**Task statement**:
Only the number should be given: how many lines below contain "assets".

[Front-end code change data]
━━━
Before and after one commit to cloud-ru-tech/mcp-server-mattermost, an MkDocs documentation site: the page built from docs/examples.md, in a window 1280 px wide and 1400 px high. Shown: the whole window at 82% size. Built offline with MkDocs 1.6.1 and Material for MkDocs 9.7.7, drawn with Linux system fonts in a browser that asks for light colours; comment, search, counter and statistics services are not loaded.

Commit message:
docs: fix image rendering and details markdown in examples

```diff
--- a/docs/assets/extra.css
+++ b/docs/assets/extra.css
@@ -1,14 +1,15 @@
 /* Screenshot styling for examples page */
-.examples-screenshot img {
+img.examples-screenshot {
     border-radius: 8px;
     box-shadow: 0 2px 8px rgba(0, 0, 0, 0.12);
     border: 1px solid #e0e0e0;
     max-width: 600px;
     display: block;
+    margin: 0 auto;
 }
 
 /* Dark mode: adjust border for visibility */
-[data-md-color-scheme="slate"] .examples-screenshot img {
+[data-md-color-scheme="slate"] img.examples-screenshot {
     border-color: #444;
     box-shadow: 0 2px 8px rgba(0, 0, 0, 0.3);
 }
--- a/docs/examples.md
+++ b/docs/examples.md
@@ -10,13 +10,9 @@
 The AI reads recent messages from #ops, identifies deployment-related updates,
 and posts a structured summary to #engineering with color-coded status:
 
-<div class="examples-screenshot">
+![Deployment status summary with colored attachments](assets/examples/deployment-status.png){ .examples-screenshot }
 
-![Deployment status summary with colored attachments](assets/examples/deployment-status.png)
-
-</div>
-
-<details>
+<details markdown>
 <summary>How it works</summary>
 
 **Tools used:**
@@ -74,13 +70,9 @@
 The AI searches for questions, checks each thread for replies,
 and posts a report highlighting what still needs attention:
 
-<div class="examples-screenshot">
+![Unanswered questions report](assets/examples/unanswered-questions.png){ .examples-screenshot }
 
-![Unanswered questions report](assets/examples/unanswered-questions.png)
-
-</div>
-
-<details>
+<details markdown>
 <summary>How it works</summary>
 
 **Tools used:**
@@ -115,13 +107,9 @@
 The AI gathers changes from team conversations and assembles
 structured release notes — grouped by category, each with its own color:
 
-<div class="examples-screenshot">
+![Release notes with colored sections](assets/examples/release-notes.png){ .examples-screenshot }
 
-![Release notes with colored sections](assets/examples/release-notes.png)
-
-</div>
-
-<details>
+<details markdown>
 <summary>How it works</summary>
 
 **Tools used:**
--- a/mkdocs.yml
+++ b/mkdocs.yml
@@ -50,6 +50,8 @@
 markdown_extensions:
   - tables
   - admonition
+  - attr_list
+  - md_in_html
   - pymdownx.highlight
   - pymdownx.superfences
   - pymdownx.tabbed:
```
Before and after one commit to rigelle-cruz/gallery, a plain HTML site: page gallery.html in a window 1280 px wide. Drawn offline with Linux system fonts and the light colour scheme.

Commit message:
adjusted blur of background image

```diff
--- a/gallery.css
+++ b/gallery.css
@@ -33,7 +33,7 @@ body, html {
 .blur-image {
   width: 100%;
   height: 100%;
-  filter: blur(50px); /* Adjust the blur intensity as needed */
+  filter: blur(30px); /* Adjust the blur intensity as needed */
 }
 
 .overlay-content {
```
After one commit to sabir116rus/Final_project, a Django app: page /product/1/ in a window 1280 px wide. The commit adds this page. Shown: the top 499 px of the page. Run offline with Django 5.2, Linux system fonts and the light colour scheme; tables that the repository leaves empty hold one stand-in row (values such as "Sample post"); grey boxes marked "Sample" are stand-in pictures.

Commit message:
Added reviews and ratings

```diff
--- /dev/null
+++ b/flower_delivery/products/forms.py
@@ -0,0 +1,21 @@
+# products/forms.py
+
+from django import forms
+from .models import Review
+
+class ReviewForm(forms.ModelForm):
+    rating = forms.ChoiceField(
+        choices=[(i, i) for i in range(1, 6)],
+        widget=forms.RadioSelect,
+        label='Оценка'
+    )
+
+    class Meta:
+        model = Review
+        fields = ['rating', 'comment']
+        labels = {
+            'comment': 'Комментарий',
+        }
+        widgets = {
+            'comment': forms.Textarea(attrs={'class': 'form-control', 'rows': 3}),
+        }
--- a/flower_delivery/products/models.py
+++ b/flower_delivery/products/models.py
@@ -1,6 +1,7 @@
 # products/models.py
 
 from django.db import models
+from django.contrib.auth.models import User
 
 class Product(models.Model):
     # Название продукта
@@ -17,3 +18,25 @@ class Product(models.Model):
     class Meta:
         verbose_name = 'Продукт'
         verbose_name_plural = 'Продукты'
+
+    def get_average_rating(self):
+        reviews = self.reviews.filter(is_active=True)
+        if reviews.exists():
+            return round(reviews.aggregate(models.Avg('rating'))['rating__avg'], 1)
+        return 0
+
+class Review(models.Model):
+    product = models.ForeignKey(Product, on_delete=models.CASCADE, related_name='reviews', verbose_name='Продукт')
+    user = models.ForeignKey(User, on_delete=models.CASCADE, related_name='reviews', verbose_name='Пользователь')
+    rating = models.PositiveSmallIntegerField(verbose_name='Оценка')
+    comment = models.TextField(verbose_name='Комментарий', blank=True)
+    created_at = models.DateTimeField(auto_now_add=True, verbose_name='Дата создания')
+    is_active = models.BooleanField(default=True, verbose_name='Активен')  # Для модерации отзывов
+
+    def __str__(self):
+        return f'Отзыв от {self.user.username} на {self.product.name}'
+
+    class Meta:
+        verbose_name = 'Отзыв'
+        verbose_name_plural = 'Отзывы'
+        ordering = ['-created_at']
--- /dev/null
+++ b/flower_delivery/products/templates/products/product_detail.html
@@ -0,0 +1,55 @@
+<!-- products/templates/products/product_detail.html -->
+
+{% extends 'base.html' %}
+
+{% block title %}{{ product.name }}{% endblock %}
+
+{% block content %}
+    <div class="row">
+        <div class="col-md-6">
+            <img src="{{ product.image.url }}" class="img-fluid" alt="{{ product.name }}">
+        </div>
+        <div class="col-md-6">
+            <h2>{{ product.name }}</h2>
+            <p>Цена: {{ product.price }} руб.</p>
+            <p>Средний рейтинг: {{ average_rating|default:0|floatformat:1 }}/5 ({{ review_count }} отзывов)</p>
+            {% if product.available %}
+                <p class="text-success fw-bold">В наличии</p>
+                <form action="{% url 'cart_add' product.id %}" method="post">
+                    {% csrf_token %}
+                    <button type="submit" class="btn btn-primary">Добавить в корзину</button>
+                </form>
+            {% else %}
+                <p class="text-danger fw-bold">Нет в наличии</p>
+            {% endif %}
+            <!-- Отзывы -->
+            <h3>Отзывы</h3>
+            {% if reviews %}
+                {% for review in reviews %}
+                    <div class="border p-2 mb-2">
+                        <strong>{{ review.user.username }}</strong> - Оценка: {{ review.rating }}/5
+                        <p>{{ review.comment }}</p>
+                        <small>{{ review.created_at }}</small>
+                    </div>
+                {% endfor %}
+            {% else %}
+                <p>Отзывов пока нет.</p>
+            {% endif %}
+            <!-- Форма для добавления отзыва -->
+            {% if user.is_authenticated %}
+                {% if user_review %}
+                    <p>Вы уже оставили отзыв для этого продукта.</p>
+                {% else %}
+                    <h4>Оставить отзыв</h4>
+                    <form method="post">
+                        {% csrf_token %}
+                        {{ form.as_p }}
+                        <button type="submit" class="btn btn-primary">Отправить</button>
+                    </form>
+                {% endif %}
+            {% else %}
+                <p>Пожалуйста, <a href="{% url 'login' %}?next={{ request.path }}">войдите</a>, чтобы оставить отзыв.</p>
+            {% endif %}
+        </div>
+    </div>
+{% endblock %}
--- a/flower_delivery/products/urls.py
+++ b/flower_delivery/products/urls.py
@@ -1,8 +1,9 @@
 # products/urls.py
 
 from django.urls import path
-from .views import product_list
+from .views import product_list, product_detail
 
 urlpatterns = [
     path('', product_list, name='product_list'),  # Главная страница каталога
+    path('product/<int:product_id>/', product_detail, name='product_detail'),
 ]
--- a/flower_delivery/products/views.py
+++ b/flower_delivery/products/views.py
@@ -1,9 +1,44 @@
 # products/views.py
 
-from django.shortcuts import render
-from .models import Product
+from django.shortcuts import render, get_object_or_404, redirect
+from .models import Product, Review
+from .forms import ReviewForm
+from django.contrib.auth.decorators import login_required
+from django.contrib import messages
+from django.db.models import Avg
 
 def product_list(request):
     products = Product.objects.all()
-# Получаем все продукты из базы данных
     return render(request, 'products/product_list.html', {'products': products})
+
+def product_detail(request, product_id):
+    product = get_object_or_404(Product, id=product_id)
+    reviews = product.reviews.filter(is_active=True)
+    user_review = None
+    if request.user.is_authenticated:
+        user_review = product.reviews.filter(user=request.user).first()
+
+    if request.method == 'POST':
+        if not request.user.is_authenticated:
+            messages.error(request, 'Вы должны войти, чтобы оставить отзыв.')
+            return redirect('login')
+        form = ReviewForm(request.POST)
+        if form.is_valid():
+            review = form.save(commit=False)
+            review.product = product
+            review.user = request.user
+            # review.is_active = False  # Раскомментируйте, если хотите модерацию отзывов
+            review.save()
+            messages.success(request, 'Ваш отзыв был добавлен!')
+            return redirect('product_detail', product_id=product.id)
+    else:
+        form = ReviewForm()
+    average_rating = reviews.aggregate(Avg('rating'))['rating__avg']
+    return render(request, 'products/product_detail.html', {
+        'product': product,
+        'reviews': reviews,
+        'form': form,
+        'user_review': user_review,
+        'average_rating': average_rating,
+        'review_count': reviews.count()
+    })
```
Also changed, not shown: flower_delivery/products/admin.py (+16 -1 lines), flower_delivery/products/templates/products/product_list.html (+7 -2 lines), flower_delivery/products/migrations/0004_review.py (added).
━━━
**Your response**:
8